Professor Liam McIlvanney, the son of novelist William McIlvanney, was born in Kilmarnock in Ayrshire, and studied at Glasgow and Oxford Universities. After ten years lecturing in Scottish and Irish literature at the University of Aberdeen, he moved to Dunedin in New Zealand to teach at the University of Otago. He lectures in Scottish literature, culture and history, and on Irish-Scottish literary connections, and holds the Stuart Professor of Scottish Studies chair at the University. He won a Saltire Award for his first book, Burns the Radical, in 2002. A chance meeting with an editor for Faber and Faber persuaded him to turn to fiction, and his first novel, All the Colours of the Town, was published in 2009. He is currently working on a second novel featuring journalist Gerry Conway. He has also written reviews and criticism for the London Review of Books, The Guardian, and others. He lives in Dunedin with his wife and children.
After three years in the wilderness, hardboiled reporter Gerry Conway is back at his desk at the Glasgow Tribune. But three years is a long time on newspapers and things have changed - readers are dwindling, budgets are tightening, and the Trib's once rigorous standards are slipping. Once the paper's star reporter, Conway now plays second fiddle to his former protege, crime reporter Martin Moir.
But when Moir goes AWOL as a big story breaks, Conway is dispatched to cover a gangland shooting. And when Moir's body turns up in a flooded quarry, Conway is drawn deeper into the city's criminal underworld as he looks for the truth about his colleague's death. Braving the hostility of gangsters, ambitious politicians and his own newspaper bosses, Conway discovers he still has what it takes to break a big story. But this is a story not everyone wants to hear as the city prepares to host the Commonwealth Games and the country gears up for a make-or-break referendum on independence.

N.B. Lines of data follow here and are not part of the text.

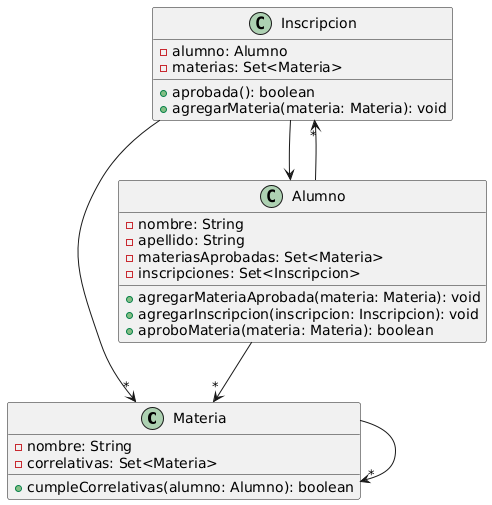
This is src/main/resources/diagrama.png from jbecerra0/validador-de-correlativas-ddsi-utn, a PlantUML export, as it was before one commit. Source of this version:
```plantuml
@startuml
class Materia
class Inscripcion
class Alumno

Materia --> "*" Materia

Inscripcion --> Alumno
Inscripcion --> "*" Materia

Alumno --> "*" Materia
Alumno --> "*" Inscripcion


class Alumno {
- nombre: String
- apellido: String
- materiasAprobadas: Set<Materia>
- inscripciones: Set<Inscripcion>
+ agregarMateriaAprobada(materia: Materia): void
+ agregarInscripcion(inscripcion: Inscripcion): void
+ aproboMateria(materia: Materia): boolean
}

class Inscripcion {
- alumno: Alumno
- materias: Set<Materia>
+ aprobada(): boolean
+ agregarMateria(materia: Materia): void
}

class Materia {
- nombre: String
- correlativas: Set<Materia>
+ cumpleCorrelativas(alumno: Alumno): boolean
}
@enduml
```
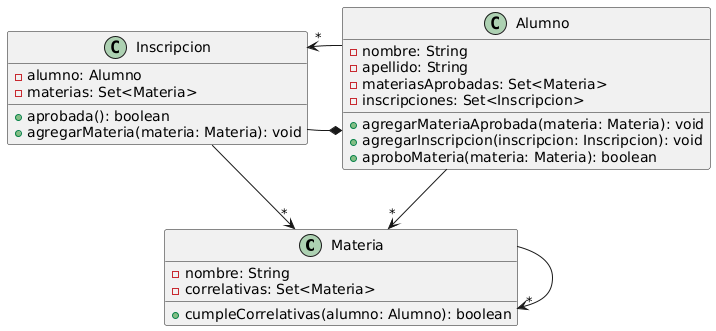
After the commit.

Commit message:
Agrego relación de composición entre Inscripción y Alumno

Diff of the diagram source:
```diff
@@ -5,7 +5,7 @@
 
 Materia --> "*" Materia
 
-Inscripcion --> Alumno
+Inscripcion -* Alumno
 Inscripcion --> "*" Materia
 
 Alumno --> "*" Materia
```
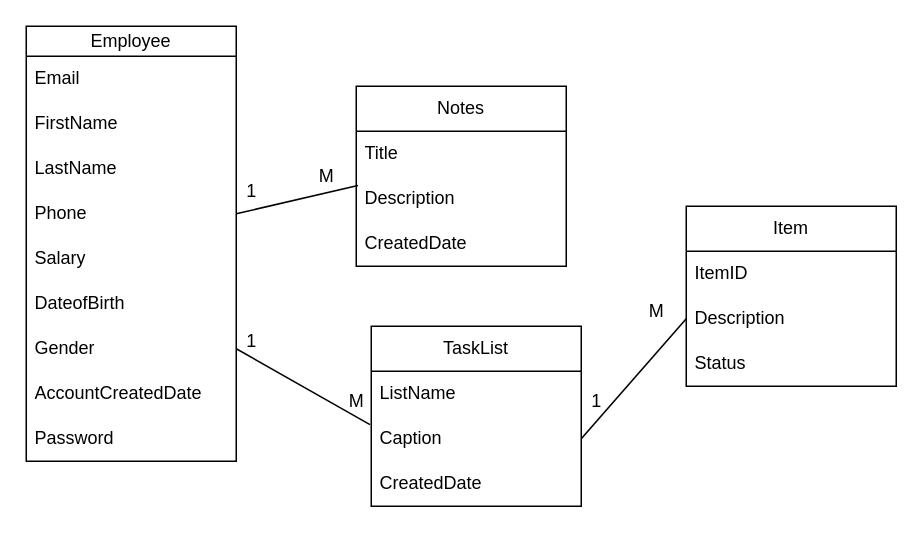
isumhansana/aiphp keeps this draw.io diagram as designs/Database.drawio. Above is the earlier version. Source tidied: cells renumbered, new cells numbered last; positions are measured from the earlier drawing's top-left corner, leaving out a move shared by most shapes. Both pictures are drawn from the tidied source at 150%, with x=0, y=0 at pixel (26, 26).
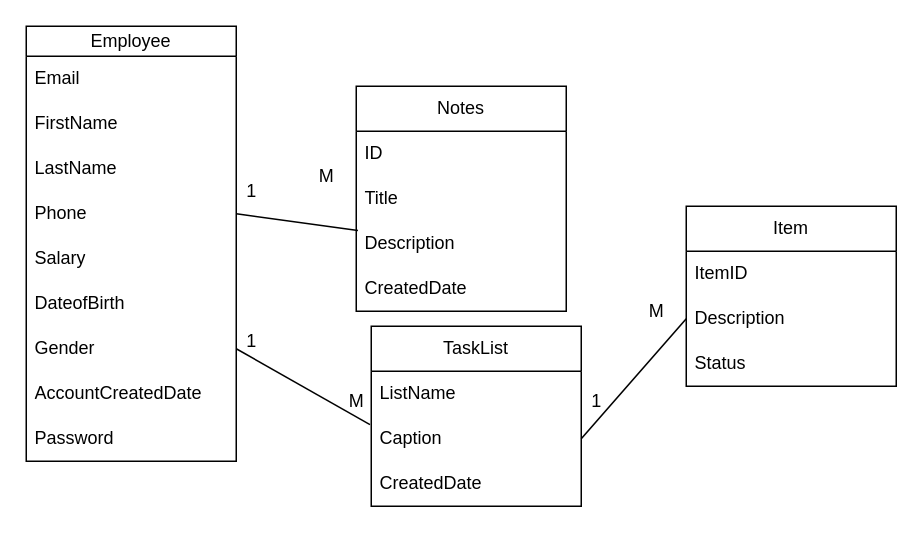
The same diagram, later.

Diff of the diagram source:
```diff
@@
     <mxCell id="12" value="Notes" style="swimlane;fontStyle=0;horizontal=1;startSize=30;whiteSpace=wrap;html=1;" parent="1" vertex="1">
-      <mxGeometry x="220" y="40" width="140" height="120" as="geometry" />
+      <mxGeometry x="220" y="40" width="140" height="150" as="geometry" />
     </mxCell>
+    <mxCell id="34" value="ID" style="text;strokeColor=none;fillColor=none;align=left;verticalAlign=middle;spacingLeft=4;spacingRight=4;overflow=hidden;whiteSpace=wrap;html=1;" parent="12" vertex="1">
+      <mxGeometry y="30" width="140" height="30" as="geometry" />
+    </mxCell>
     <mxCell id="13" value="Title" style="text;strokeColor=none;fillColor=none;align=left;verticalAlign=middle;spacingLeft=4;spacingRight=4;overflow=hidden;points=[[0,0.5],[1,0.5]];portConstraint=eastwest;whiteSpace=wrap;html=1;" parent="12" vertex="1">
-      <mxGeometry y="30" width="140" height="30" as="geometry" />
+      <mxGeometry y="60" width="140" height="30" as="geometry" />
     </mxCell>
     <mxCell id="14" value="Description" style="text;strokeColor=none;fillColor=none;align=left;verticalAlign=middle;spacingLeft=4;spacingRight=4;overflow=hidden;points=[[0,0.5],[1,0.5]];portConstraint=eastwest;whiteSpace=wrap;html=1;" parent="12" vertex="1">
-      <mxGeometry y="60" width="140" height="30" as="geometry" />
+      <mxGeometry y="90" width="140" height="30" as="geometry" />
     </mxCell>
     <mxCell id="15" value="CreatedDate" style="text;strokeColor=none;fillColor=none;align=left;verticalAlign=middle;spacingLeft=4;spacingRight=4;overflow=hidden;whiteSpace=wrap;html=1;" parent="12" vertex="1">
-      <mxGeometry y="90" width="140" height="30" as="geometry" />
+      <mxGeometry y="120" width="140" height="30" as="geometry" />
     </mxCell>
```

In this, the second book in the Conway Trilogy, McIlvanney explores the murky interface of crime and politics in the new Scotland.